As you think back over your years in school, chances are you easily recall favorite, unforgettable teachers who inspired, encouraged, challenged or motivated you. Few careers are as important or rewarding as those found under the vast umbrella of education! Many who major in education possess a sense of calling somewhat unique to this helping profession where the goal is to effectively teach others and develop the minds of young learners. Often subdivided by specific age categories such as early childhood, elementary and secondary (high school), an education major is designed to hone your teaching skills in multiple subject areas and equip you to work effectively with a wide variety of ages and learning styles. In this major, you will learn how to successfully formulate lesson plans, manage a classroom and attain teacher certification. If you are fascinated by the process of learning, enjoy instructing others and love spending time with children, then a major in education may be a perfect fit for you!
Beyond these passions, what are some of the other traits needed in order to flourish as an education major? New technologies and teaching techniques are constantly being developed, research sheds light on how we learn best, and schools and government work to implement ever-changing standards of education. In order to keep up with all these changes, it’s imperative to be an enthusiastic lifelong learner yourself. Teachers who do not keep growing become stagnant and ineffective, so flexibility, creativity and adaptability are important! Since education entails juggling many “moving pieces” like planning, instructing, grading and administrating, strong organizational skills are imperative, as well. Good communication skills are also a must. The effective relaying of information occurs during classroom instruction, but also when working on a broader team of administrators, educators, and parents. Finally, compassion and patience are essential in a profession that is highly relational, demanding and filled with diverse learners with varying academic, social, emotional and physical needs.

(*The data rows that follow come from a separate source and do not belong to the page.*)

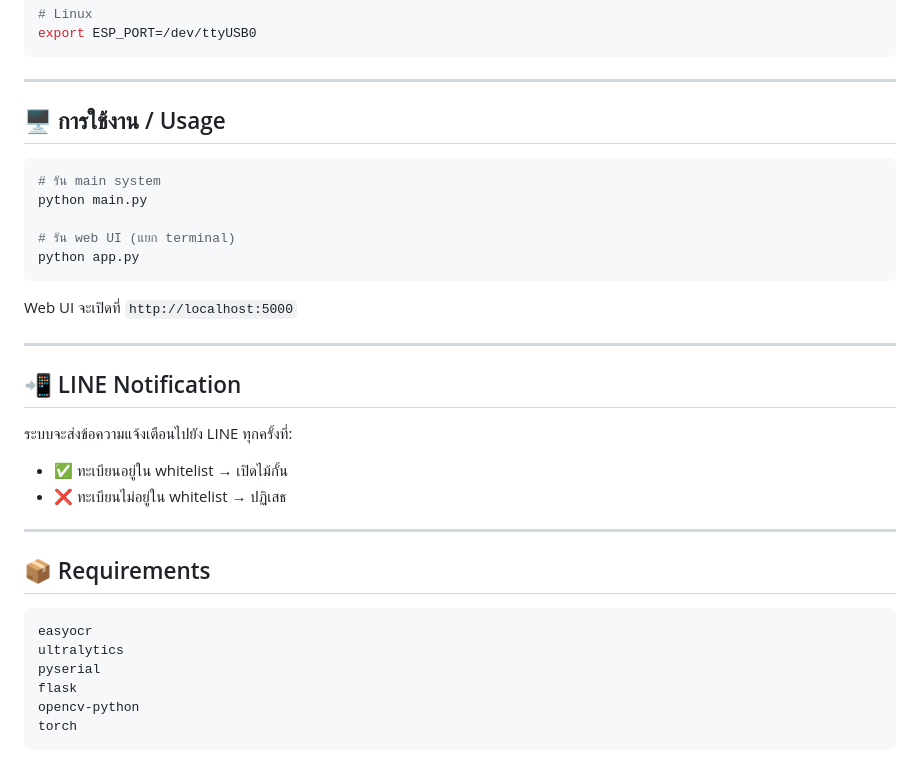
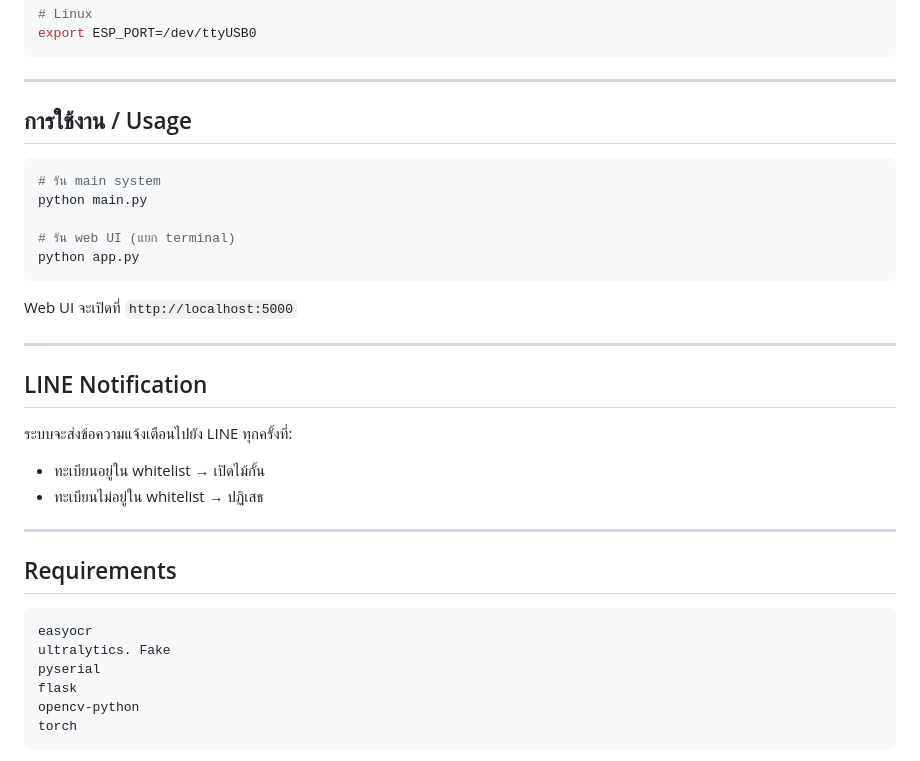
Before and after one commit to Duck-Honey/ocr-project-th, a Markdown page: README.md, the part around one of its changes. Rendered like a GitHub page.

````diff
--- a/README.md
+++ b/README.md
@@ -102,7 +102,7 @@ export ESP_PORT=/dev/ttyUSB0
 
 ---
 
-## 🖥️ การใช้งาน / Usage
+## การใช้งาน / Usage
 
 ```bash
 # รัน main system
@@ -116,19 +116,19 @@ Web UI จะเปิดที่ `http://localhost:5000`
 
 ---
 
-## 📲 LINE Notification
+## LINE Notification
 
 ระบบจะส่งข้อความแจ้งเตือนไปยัง LINE ทุกครั้งที่:
-- ✅ ทะเบียนอยู่ใน whitelist → เปิดไม้กั้น
-- ❌ ทะเบียนไม่อยู่ใน whitelist → ปฏิเสธ
+- ทะเบียนอยู่ใน whitelist → เปิดไม้กั้น
+- ทะเบียนไม่อยู่ใน whitelist → ปฏิเสธ
 
 ---
 
-## 📦 Requirements
+## Requirements
 
 ```
 easyocr
-ultralytics
+ultralytics. Fake
 pyserial
 flask
 opencv-python
````
Also changed, not shown: other parts of README.md (+13 -13 lines).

As an education major, you can expect to take core classes in math, science, English and writing and then complete classes on pedagogy (teaching methods and practice) as it relates to these same subjects. You will engage in hands-on teaching exercises and spend time observing teachers in a variety of classroom settings. You will conclude your college experience with a semester of student teaching. Other courses you will likely take include:
Once you have your education degree, the career opportunities are ever-expanding. Teachers are needed in private, public, charter, Christian and alternative school settings. You may be hired by an online school, as an adult educator, private tutor or have opportunity to teach abroad. If teaching to a classroom of students is not your thing, consider an educational degree in a related area such as:
If you feel excited about the idea of truly making a difference in the lives of others and impacting future generations, then perhaps God is nudging you towards a major in education!